Check each line of the records below for the word "file" and copy those where it appears.

## Supplied information
□ □ □ □ □ □ □

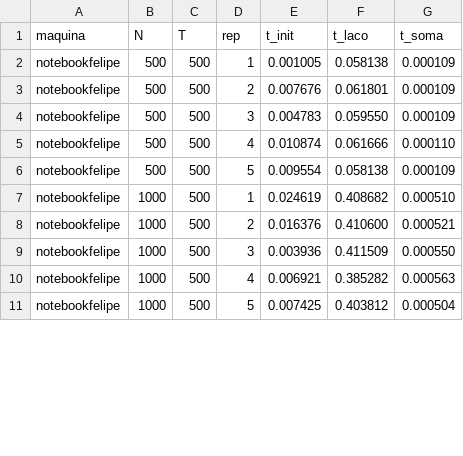
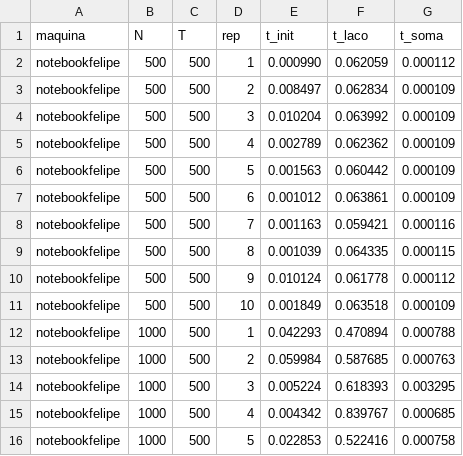
Before and after one commit to hir0theboy/projetopp, a CSV file: dados/perfil_notebookfelipe.csv, drawn as a sheet; only a part is shown; the diff covers the shown part only.

Commit message:
dados atualizados(notebookfelipe)

```diff
--- a/dados/perfil_notebookfelipe.csv
+++ b/dados/perfil_notebookfelipe.csv
@@ -1,11 +1,16 @@
 maquina,N,T,rep,t_init,t_laco,t_soma
-notebookfelipe,500,500,1,0.001005,0.058138,0.000109
-notebookfelipe,500,500,2,0.007676,0.061801,0.000109
-notebookfelipe,500,500,3,0.004783,0.059550,0.000109
-notebookfelipe,500,500,4,0.010874,0.061666,0.000110
-notebookfelipe,500,500,5,0.009554,0.058138,0.000109
-notebookfelipe,1000,500,1,0.024619,0.408682,0.000510
-notebookfelipe,1000,500,2,0.016376,0.410600,0.000521
-notebookfelipe,1000,500,3,0.003936,0.411509,0.000550
-notebookfelipe,1000,500,4,0.006921,0.385282,0.000563
-notebookfelipe,1000,500,5,0.007425,0.403812,0.000504
+notebookfelipe,500,500,1,0.000990,0.062059,0.000112
+notebookfelipe,500,500,2,0.008497,0.062834,0.000109
+notebookfelipe,500,500,3,0.010204,0.063992,0.000109
+notebookfelipe,500,500,4,0.002789,0.062362,0.000109
+notebookfelipe,500,500,5,0.001563,0.060442,0.000109
+notebookfelipe,500,500,6,0.001012,0.063861,0.000109
+notebookfelipe,500,500,7,0.001163,0.059421,0.000116
+notebookfelipe,500,500,8,0.001039,0.064335,0.000115
+notebookfelipe,500,500,9,0.010124,0.061778,0.000112
+notebookfelipe,500,500,10,0.001849,0.063518,0.000109
+notebookfelipe,1000,500,1,0.042293,0.470894,0.000788
+notebookfelipe,1000,500,2,0.059984,0.587685,0.000763
+notebookfelipe,1000,500,3,0.005224,0.618393,0.003295
+notebookfelipe,1000,500,4,0.004342,0.839767,0.000685
+notebookfelipe,1000,500,5,0.022853,0.522416,0.000758
```
Also changed, not shown: 10 added rows and 15 edited cells elsewhere in this file, dados/resumo_notebookfelipe.csv, 12 other files.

□ □ □ □ □ □ □

## Written reply
Before and after one commit to hir0theboy/projetopp, a CSV file: dados/perfil_notebookfelipe.csv, drawn as a sheet; only a part is shown; the diff covers the shown part only.
Also changed, not shown: 10 added rows and 15 edited cells elsewhere in this file, dados/resumo_notebookfelipe.csv, 12 other files.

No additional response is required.